For me, nobody on this list checks all the boxes quite like Raul Ibanez. He has been lauded for his leadership, baseball IQ, ability to handle intense media scrutiny, and personability from coaches and fellow players, even from opposing teams. He fits the mold of what multiple industry sources indicate the Yankees are after: a younger manager who is “loveable” to a younger team, not just “respectable”. He is almost eight years younger than Girardi, made a postseason run with the Yankees in 2012, their last one before this season. He has played in 10 postseason series, including four championship series and one World Series, which came in Philadelphia, arguably the toughest media market outside of New York or Boston. His Cuban lineage could also be an aiding factor in helping him relate to the younger Latin members and prospects of the team’s core, and endearing himself to them. In addition, the team has sought a manager who is much more in tune with analytics. Ibanez spent the 2016 and 2017 seasons as a special advisor to Andrew Friedman with the Los Angeles Dodgers. Since his days with the Tampa Bay Devil Rays, Friedman has been touted as one of the top individuals in the game when it comes to successfully incorporating new-age analytics into his teams’ and rosters’ philosophies. Spending two seasons – including one in which they played their way to the World Series – under the right hand of Friedman suggests to me that he could bring the fresh, less-conventional perspective to the role that the Yankees are heavily rumored to seek. The Yankees are under the gun to wrap this up in short order. They just released an announcement that all of their coaches’ contracts will be allowed to expire on Tuesday. Depending on how many individuals they want to interview for the managerial vacancy, they could potentially take at least three or four days to wrap up just the first round of interviews. It seems likely they will want at least one or two of those guys back for a second round before making their decision, another two days. This is probably looking at next weekend before a manager is in place. Then, assuming current events hold up, he would have to fill his coaching staff. Free agency could start as early as Saturday, November 4, and I don’t believe the team wants to enter that portion of the offseason without a manager named and coaching staff filled. I would expect interviews to begin and official reports of names to begin trickling out of New York as soon as this weekend.

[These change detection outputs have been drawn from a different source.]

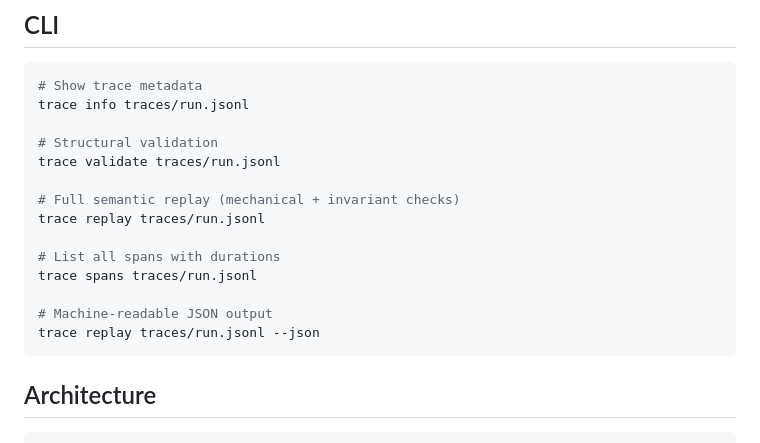
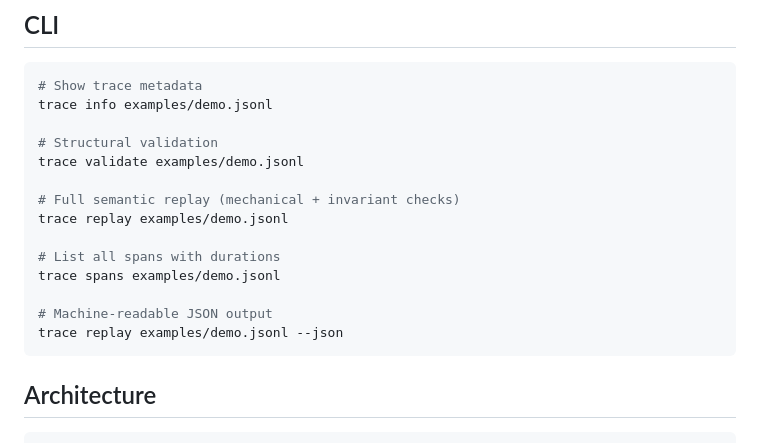
Before and after one commit to sznmelvin/semantic-trace, a Markdown page: README.md, the part around the change. Rendered like a GitHub page.

Commit message:
changed readme commands

````diff
--- a/README.md
+++ b/README.md
@@ -108,19 +108,19 @@ report.print_violations()
 
 ```bash
 # Show trace metadata
-trace info traces/run.jsonl
+trace info examples/demo.jsonl
 
 # Structural validation
-trace validate traces/run.jsonl
+trace validate examples/demo.jsonl
 
 # Full semantic replay (mechanical + invariant checks)
-trace replay traces/run.jsonl
+trace replay examples/demo.jsonl
 
 # List all spans with durations
-trace spans traces/run.jsonl
+trace spans examples/demo.jsonl
 
 # Machine-readable JSON output
-trace replay traces/run.jsonl --json
+trace replay examples/demo.jsonl --json
 ```
 
 ## Architecture
````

Joe Girardi achieved accomplishments with the Yankees in his decade at the helm that will allow the overwhelming majority of fans to remember him fondly going forward and appreciate his role in getting core players acclimated to the Major Leagues. It will be intriguing to see where the franchise opts to go from here after these stunning developments. In my opinion, it’s not only worth giving Raul Ibanez a shot, Raul Ibanez is as close to an ideal candidate for this role as you will find available this week.